This transistor has three terminals called the emitter, the base, and the collector. The emitter and the collector are the main terminals of the 2N3904 transistor. Depending on the circuit configuration, the load or load equivalent may be connected either to the emitter or to the collector.

One of the various parameters of the 2N3904 transistor is known as the beta, or current gain, which is the ratio of the collector current to the base current. For a current gain of 100, a change of 0.001 ampere (A) in base current results in a change of 0.1 A on the collector. This suggests how the 2N3904 transistor can become an amplifier. A small change in the base current leads to a hundred times change in the collector current, which can translate into a voltage or power change.
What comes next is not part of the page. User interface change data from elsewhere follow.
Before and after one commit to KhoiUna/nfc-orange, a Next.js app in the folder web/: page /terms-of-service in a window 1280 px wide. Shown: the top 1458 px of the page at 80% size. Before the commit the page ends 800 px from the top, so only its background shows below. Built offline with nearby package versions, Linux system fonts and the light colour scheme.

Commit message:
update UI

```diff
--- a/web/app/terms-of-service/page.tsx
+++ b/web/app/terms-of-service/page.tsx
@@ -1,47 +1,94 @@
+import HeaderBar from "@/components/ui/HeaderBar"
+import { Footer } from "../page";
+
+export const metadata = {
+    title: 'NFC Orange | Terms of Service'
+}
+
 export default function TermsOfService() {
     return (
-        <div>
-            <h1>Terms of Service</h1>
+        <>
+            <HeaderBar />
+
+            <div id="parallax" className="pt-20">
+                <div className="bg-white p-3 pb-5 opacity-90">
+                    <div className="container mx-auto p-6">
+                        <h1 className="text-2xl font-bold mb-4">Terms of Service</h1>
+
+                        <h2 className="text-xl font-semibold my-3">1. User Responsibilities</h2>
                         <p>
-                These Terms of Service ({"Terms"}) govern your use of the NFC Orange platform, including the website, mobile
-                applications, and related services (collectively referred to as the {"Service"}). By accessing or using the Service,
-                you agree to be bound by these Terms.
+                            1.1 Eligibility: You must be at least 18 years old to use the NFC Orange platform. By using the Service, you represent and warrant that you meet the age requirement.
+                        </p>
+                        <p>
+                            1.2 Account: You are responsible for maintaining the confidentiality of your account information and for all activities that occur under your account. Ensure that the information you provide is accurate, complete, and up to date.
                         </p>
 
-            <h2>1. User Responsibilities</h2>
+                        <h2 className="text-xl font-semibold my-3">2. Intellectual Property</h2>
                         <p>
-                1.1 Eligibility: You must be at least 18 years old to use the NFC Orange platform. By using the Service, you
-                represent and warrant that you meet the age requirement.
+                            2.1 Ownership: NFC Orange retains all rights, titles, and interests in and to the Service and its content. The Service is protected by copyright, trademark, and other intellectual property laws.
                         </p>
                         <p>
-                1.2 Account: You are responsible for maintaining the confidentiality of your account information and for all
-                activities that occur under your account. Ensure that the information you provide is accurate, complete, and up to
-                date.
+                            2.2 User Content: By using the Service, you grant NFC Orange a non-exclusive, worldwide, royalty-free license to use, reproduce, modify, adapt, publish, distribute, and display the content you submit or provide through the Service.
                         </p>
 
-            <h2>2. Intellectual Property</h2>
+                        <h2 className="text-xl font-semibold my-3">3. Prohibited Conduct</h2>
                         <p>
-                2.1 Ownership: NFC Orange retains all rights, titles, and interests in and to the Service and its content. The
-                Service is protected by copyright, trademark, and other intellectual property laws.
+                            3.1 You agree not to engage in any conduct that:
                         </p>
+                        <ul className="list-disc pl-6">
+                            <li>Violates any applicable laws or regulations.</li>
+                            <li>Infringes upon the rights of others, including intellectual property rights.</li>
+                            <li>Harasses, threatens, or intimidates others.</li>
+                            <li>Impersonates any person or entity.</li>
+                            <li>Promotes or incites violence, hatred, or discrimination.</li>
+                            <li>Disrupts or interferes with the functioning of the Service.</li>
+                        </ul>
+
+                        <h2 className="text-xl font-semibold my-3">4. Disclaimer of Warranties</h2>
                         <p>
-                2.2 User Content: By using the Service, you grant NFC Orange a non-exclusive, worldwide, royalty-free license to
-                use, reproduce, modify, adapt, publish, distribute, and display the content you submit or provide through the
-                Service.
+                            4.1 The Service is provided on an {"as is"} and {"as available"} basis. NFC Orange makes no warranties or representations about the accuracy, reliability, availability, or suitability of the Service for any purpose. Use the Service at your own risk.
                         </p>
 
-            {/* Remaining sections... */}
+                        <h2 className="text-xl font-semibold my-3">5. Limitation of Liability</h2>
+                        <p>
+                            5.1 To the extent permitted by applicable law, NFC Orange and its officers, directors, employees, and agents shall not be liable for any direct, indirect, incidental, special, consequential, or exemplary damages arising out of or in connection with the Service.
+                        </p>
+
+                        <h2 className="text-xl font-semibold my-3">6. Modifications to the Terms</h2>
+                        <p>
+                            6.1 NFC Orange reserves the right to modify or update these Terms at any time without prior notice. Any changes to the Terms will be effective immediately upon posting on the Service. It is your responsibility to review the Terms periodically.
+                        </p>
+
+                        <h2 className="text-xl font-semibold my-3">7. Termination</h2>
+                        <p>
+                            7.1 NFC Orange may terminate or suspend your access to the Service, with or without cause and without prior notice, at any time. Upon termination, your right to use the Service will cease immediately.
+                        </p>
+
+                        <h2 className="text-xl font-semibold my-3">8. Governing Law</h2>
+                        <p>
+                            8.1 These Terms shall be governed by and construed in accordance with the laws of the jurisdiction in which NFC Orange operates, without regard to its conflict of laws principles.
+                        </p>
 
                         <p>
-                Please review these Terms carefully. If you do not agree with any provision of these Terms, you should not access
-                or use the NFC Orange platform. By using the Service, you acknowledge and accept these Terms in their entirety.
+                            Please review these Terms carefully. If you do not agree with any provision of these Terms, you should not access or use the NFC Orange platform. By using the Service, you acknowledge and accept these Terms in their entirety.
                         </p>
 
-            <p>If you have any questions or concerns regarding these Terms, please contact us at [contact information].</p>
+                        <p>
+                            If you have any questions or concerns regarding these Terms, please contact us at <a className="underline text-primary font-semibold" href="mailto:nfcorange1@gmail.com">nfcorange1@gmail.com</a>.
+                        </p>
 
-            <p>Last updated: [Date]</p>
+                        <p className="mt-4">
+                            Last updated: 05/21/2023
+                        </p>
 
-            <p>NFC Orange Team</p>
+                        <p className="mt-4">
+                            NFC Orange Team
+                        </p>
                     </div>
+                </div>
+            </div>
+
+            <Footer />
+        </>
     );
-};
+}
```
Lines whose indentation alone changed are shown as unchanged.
By designing transistor stages in cascade, it is possible to build amplifiers, switches, and oscillators for various applications.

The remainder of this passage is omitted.